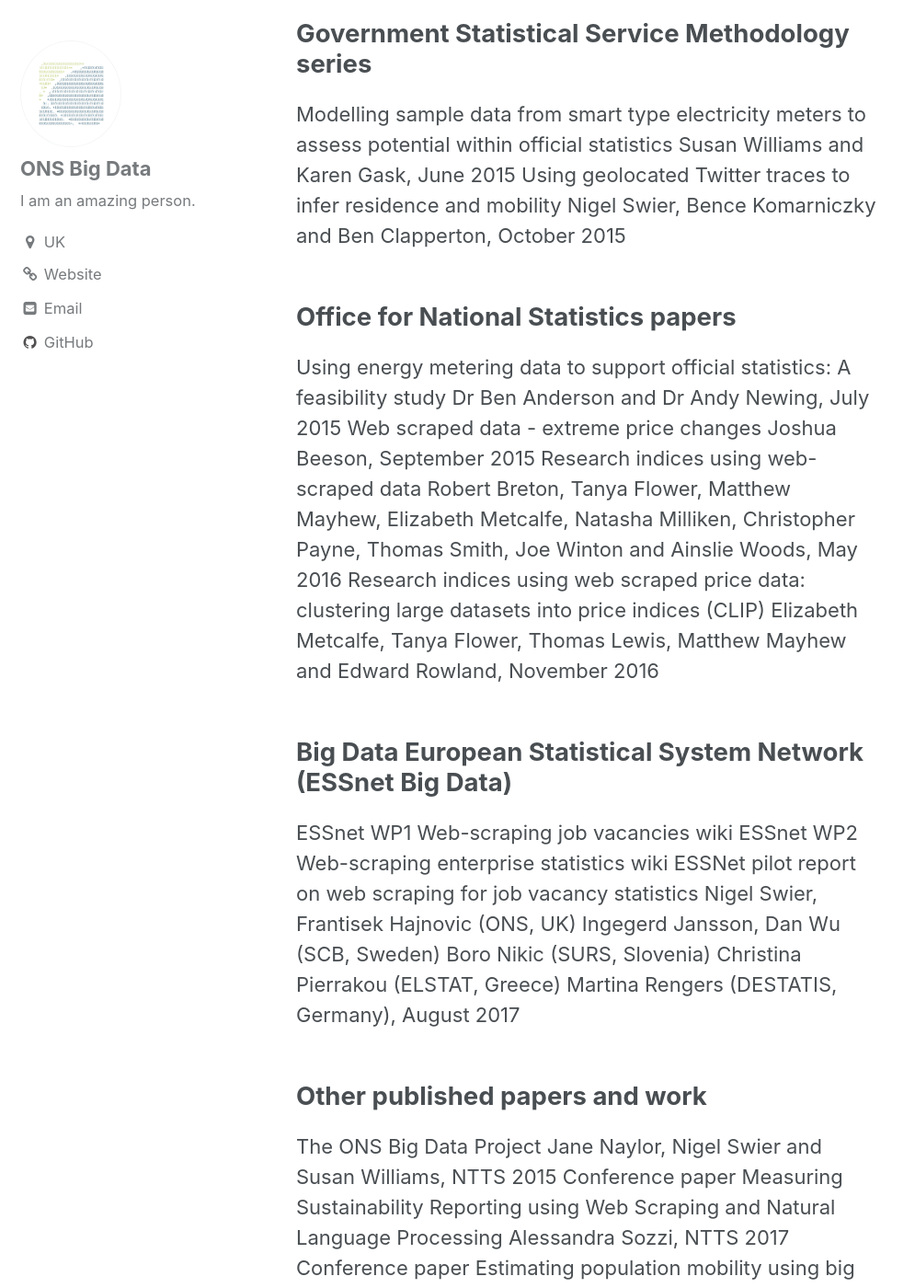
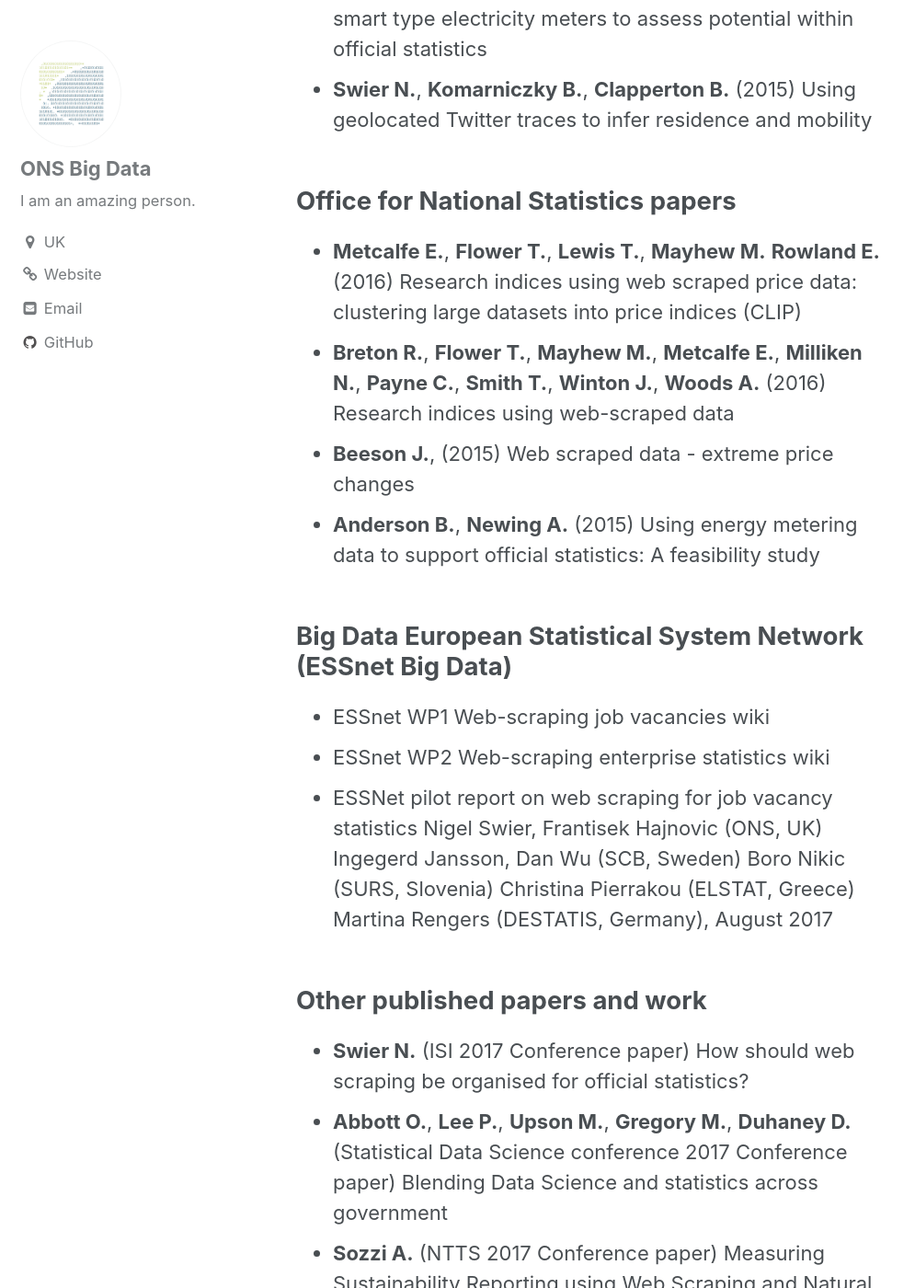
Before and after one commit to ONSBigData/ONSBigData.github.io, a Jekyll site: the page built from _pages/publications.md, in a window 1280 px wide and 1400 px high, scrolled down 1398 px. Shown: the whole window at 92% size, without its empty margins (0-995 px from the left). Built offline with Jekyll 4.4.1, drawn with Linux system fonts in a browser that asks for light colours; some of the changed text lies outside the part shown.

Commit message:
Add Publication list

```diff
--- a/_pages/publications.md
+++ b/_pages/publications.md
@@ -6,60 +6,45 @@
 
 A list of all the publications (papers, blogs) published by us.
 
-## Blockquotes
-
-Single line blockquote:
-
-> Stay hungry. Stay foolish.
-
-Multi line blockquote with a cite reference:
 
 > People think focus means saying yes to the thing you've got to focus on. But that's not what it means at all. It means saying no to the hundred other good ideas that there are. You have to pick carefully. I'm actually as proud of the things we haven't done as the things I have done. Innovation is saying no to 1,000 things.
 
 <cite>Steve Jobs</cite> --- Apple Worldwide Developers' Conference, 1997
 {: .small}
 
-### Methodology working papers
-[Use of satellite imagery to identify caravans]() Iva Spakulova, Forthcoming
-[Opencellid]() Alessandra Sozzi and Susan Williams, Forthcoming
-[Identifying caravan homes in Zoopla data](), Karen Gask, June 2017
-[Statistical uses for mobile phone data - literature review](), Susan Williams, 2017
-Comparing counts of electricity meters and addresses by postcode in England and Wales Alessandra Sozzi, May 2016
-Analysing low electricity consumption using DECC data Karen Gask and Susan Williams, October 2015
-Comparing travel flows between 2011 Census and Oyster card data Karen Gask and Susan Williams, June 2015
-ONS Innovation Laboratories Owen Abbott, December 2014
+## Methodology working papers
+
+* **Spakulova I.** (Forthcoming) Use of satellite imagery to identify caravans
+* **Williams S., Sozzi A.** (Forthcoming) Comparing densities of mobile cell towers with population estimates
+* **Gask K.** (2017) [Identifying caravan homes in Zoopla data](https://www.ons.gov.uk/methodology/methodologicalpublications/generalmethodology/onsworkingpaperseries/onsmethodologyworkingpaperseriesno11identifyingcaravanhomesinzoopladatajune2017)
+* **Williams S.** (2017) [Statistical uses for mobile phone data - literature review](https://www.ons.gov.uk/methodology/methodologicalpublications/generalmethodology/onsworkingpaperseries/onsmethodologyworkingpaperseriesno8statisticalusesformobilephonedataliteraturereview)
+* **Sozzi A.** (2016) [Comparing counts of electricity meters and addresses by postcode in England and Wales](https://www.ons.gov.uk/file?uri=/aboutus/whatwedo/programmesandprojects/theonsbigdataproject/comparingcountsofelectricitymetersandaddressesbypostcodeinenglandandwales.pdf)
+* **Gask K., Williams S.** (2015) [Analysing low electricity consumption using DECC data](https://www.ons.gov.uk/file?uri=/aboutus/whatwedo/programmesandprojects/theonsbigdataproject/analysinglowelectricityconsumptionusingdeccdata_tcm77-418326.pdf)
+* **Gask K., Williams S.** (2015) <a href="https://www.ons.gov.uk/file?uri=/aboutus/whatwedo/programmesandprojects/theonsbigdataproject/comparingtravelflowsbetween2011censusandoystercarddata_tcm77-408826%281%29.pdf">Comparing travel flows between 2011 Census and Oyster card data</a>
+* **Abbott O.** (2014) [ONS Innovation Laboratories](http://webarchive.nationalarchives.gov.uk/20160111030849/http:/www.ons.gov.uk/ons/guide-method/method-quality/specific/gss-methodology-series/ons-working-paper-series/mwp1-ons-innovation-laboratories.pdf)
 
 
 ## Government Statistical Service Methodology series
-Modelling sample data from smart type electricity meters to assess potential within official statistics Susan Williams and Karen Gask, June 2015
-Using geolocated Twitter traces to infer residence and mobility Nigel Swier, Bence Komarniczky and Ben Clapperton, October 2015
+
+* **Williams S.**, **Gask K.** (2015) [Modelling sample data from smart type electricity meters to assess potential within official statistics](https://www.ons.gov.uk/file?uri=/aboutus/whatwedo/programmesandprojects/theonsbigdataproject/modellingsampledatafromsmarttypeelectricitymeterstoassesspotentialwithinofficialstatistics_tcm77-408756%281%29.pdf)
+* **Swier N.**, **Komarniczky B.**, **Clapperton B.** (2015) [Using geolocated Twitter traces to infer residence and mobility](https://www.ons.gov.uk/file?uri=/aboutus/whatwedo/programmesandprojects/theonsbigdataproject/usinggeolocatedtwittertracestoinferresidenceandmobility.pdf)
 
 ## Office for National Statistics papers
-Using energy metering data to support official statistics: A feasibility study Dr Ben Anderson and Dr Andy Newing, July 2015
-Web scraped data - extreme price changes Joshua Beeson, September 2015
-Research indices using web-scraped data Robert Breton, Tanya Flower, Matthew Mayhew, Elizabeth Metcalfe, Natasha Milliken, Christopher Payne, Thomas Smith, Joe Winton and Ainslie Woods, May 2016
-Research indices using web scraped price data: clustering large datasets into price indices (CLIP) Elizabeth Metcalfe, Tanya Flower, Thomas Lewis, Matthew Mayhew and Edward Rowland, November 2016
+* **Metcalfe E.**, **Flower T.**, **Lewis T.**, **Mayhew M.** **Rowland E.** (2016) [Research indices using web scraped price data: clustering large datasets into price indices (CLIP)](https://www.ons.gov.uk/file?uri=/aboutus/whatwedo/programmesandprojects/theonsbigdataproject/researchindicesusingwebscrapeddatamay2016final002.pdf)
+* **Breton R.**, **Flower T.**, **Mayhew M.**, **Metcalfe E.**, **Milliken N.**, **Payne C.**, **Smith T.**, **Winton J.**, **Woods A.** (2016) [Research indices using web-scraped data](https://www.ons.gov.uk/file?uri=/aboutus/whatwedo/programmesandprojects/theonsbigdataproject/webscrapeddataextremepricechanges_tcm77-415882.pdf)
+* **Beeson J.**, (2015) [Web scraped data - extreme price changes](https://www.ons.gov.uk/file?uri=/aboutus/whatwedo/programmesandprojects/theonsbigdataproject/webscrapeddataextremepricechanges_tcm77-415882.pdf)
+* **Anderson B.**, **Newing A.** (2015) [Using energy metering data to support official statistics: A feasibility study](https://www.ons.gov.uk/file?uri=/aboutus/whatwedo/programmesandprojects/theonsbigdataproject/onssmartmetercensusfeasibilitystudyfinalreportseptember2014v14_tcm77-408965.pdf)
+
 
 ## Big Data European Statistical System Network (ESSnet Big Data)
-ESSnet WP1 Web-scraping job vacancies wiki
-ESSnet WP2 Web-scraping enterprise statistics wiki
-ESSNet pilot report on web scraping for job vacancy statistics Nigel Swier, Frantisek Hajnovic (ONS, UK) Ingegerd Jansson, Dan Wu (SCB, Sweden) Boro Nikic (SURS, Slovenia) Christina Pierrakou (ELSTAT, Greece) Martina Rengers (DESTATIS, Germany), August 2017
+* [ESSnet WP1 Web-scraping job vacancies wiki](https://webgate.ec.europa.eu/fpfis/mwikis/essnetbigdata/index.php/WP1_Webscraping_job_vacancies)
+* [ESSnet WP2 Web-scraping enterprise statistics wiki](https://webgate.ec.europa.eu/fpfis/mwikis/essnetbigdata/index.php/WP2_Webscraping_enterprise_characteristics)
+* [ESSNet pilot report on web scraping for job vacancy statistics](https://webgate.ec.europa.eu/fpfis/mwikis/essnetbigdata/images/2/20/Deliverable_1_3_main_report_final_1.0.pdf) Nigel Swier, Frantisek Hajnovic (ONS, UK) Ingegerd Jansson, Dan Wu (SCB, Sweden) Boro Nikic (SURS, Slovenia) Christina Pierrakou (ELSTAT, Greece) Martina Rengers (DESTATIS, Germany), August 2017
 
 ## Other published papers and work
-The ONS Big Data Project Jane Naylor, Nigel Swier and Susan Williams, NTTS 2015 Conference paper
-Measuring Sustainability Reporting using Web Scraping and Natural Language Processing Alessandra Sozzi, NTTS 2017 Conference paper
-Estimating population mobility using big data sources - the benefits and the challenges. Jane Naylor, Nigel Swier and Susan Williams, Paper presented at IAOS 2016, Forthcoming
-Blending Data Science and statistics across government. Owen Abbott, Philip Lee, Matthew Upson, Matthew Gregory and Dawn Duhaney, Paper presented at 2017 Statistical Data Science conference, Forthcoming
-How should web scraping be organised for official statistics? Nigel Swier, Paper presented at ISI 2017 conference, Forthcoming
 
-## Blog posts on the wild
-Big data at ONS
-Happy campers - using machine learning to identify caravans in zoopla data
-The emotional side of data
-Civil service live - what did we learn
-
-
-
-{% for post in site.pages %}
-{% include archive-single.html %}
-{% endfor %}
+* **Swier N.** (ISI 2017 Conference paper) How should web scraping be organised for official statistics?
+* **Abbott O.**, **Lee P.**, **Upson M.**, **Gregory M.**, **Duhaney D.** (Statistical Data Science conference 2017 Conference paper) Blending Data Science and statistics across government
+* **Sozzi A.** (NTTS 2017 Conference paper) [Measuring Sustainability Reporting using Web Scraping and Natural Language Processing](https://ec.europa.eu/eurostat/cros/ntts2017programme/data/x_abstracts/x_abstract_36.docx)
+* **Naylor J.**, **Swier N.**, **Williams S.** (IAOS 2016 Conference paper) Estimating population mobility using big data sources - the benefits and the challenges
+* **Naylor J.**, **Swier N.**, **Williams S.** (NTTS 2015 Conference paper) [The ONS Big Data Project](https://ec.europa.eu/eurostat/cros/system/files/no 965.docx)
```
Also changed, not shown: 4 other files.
━━━━━━━━━━━━━━━━
> Task statement
Show me every line in the data above that includes "presented".

> Response to the task
-Estimating population mobility using big data sources - the benefits and the challenges. Jane Naylor, Nigel Swier and Susan Williams, Paper presented at IAOS 2016, Forthcoming
-Blending Data Science and statistics across government. Owen Abbott, Philip Lee, Matthew Upson, Matthew Gregory and Dawn Duhaney, Paper presented at 2017 Statistical Data Science conference, Forthcoming
-How should web scraping be organised for official statistics? Nigel Swier, Paper presented at ISI 2017 conference, Forthcoming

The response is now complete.